## Task requirements
Lines in the records below that contain the word "meta" must each be copied.

** Opening Source data block **

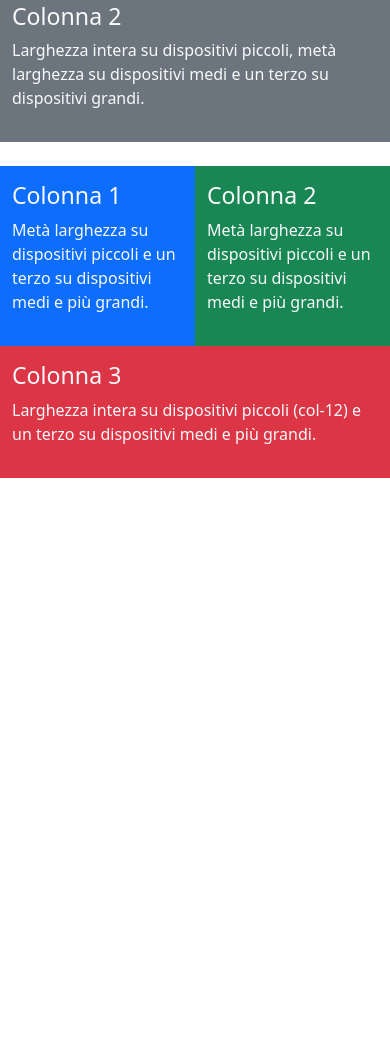
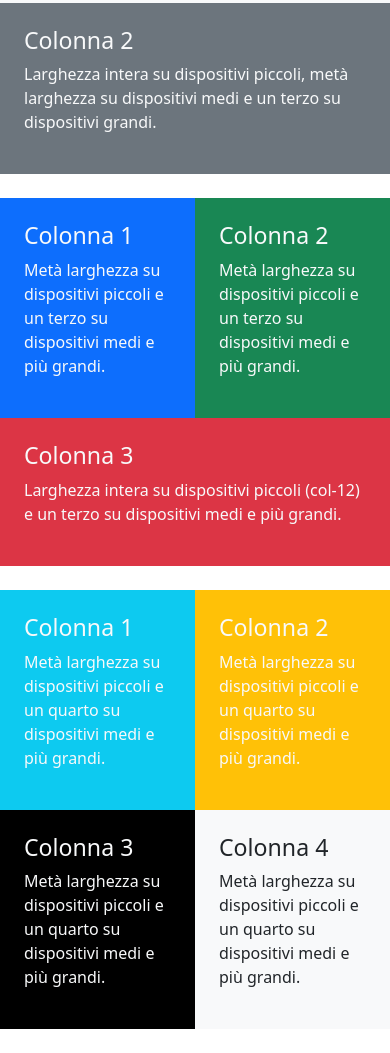
Before and after one commit to simone-sampino/htmlcss-bootstrap-layout, a plain HTML site: page index.html in a window 390 px wide. Shown: the part 388-1441 px from the top of the page. Before the commit the page ends 890 px from the top, so only its background shows below. Drawn offline with nearby package versions, Linux system fonts and the light colour scheme.

Commit message:
Enhance grid layout with consistent padding and add additional columns for improved responsiveness

```diff
--- a/index.html
+++ b/index.html
@@ -17,12 +17,12 @@
         </div>
 
         <div class="row mb-4">
-            <div class="col-12 col-md-6 col-lg-4 bg-light py-3">
+            <div class="col-12 col-md-6 col-lg-4 bg-light p-4">
                 <h3>Colonna 1</h3>
                 <p>Larghezza intera su dispositivi piccoli, metà larghezza su dispositivi medi e un terzo su dispositivi
                     grandi.</p>
             </div>
-            <div class="col-12 col-md-6 col-lg-8 bg-secondary py-3 text-light">
+            <div class="col-12 col-md-6 col-lg-8 bg-secondary p-4 text-light">
                 <h3>Colonna 2</h3>
                 <p>Larghezza intera su dispositivi piccoli, metà larghezza su dispositivi medi e un terzo su dispositivi
                     grandi.</p>
@@ -30,17 +30,36 @@
         </div>
 
         <div class="row mb-4">
-            <div class="col-6 col-md-4 bg-primary text-light py-3">
+            <div class="col-6 col-md-4 bg-primary text-light p-4">
                 <h3>Colonna 1</h3>
                 <p>Metà larghezza su dispositivi piccoli e un terzo su dispositivi medi e più grandi.</p>
             </div>
-            <div class="col-6 col-md-4 bg-success py-3 text-light">
+            <div class="col-6 col-md-4 bg-success p-4 text-light">
                 <h3>Colonna 2</h3>
                 <p>Metà larghezza su dispositivi piccoli e un terzo su dispositivi medi e più grandi.</p>
             </div>
-            <div class="col-12 col-md-4 bg-danger py-3 text-light">
+            <div class="col-12 col-md-4 bg-danger p-4 text-light">
                 <h3>Colonna 3</h3>
                 <p>Larghezza intera su dispositivi piccoli (col-12) e un terzo su dispositivi medi e più grandi.</p>
+            </div>
+        </div>
+
+        <div class="row mb-4">
+            <div class="col-6 col-md-3 bg-info text-light p-4">
+                <h3>Colonna 1</h3>
+                <p>Metà larghezza su dispositivi piccoli e un quarto su dispositivi medi e più grandi.</p>
+            </div>
+            <div class="col-6 col-md-3 bg-warning p-4 text-light">
+                <h3>Colonna 2</h3>
+                <p>Metà larghezza su dispositivi piccoli e un quarto su dispositivi medi e più grandi.</p>
+            </div>
+            <div class="col-6 col-md-3 bg-black p-4 text-light">
+                <h3>Colonna 3</h3>
+                <p>Metà larghezza su dispositivi piccoli e un quarto su dispositivi medi e più grandi.</p>
+            </div>
+            <div class="col-6 col-md-3 bg-light p-4">
+                <h3>Colonna 4</h3>
+                <p>Metà larghezza su dispositivi piccoli e un quarto su dispositivi medi e più grandi.</p>
             </div>
         </div>
     </div>
```
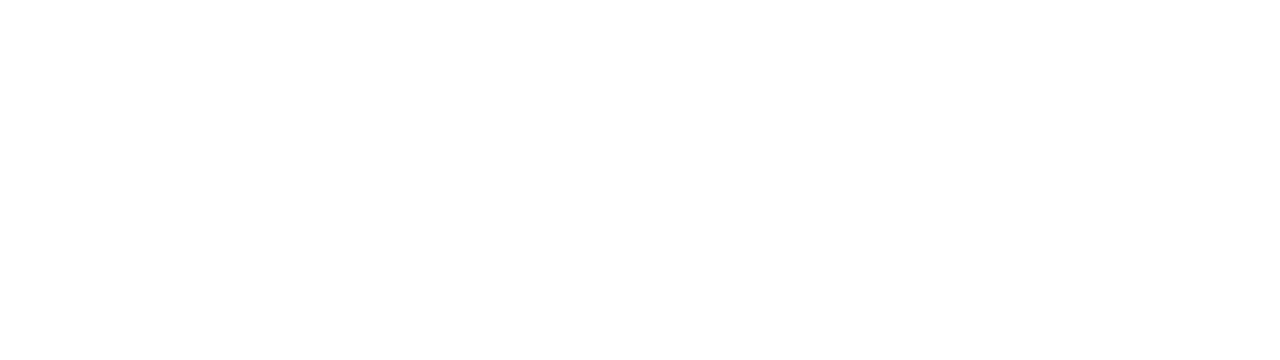
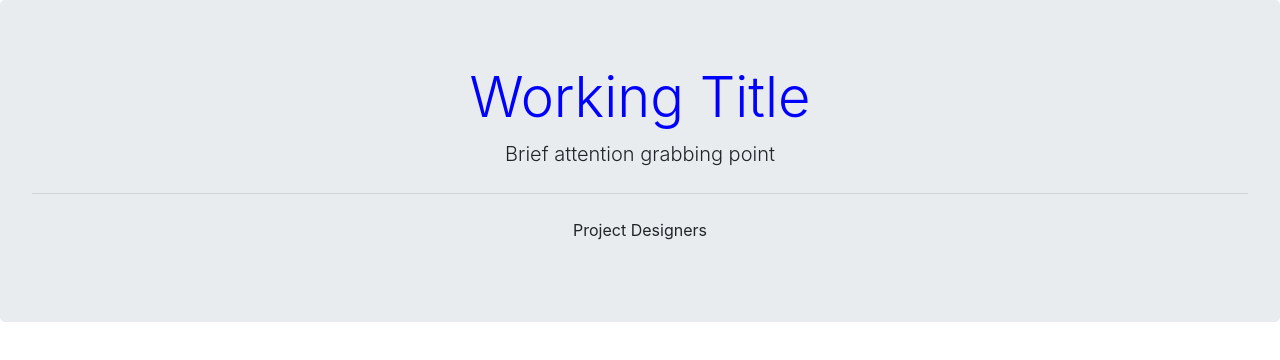
Before and after one commit to RayFlaherty/GroupProjectWaterCrisis, a plain HTML site: page index.html in a window 1280 px wide. Drawn offline with nearby package versions, Linux system fonts and the light colour scheme.

```diff
--- a/index.html
+++ b/index.html
@@ -4,7 +4,21 @@
     <meta charset="UTF-8" />
     <meta http-equiv="X-UA-Compatible" content="IE=edge" />
     <meta name="viewport" content="width=device-width, initial-scale=1.0" />
+    <link rel="stylesheet" href="/style.css" />
+    <link
+      rel="stylesheet"
+      href="https://cdn.jsdelivr.net/npm/bootstrap@4.3.1/dist/css/bootstrap.min.css"
+      integrity="sha384-ggOyR0iXCbMQv3Xipma34MD+dH/1fQ784/j6cY/iJTQUOhcWr7x9JvoRxT2MZw1T"
+      crossorigin="anonymous"
+    />
     <title>Save the Pickles!!!</title>
   </head>
-  <body></body>
+  <body>
+    <div class="jumbotron">
+      <h1 class="display-4">Working Title</h1>
+      <p class="lead">Brief attention grabbing point</p>
+      <hr class="my-4" />
+      <p>Project Designers</p>
+    </div>
+  </body>
 </html>
--- a/style.css
+++ b/style.css
@@ -0,0 +1,8 @@
+h1 {
+  color: blue;
+  text-align: center;
+}
+
+p {
+  text-align: center;
+}
```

** Closing Source data block **

## Result for this task
     <meta charset="UTF-8" />
     <meta http-equiv="X-UA-Compatible" content="IE=edge" />
     <meta name="viewport" content="width=device-width, initial-scale=1.0" />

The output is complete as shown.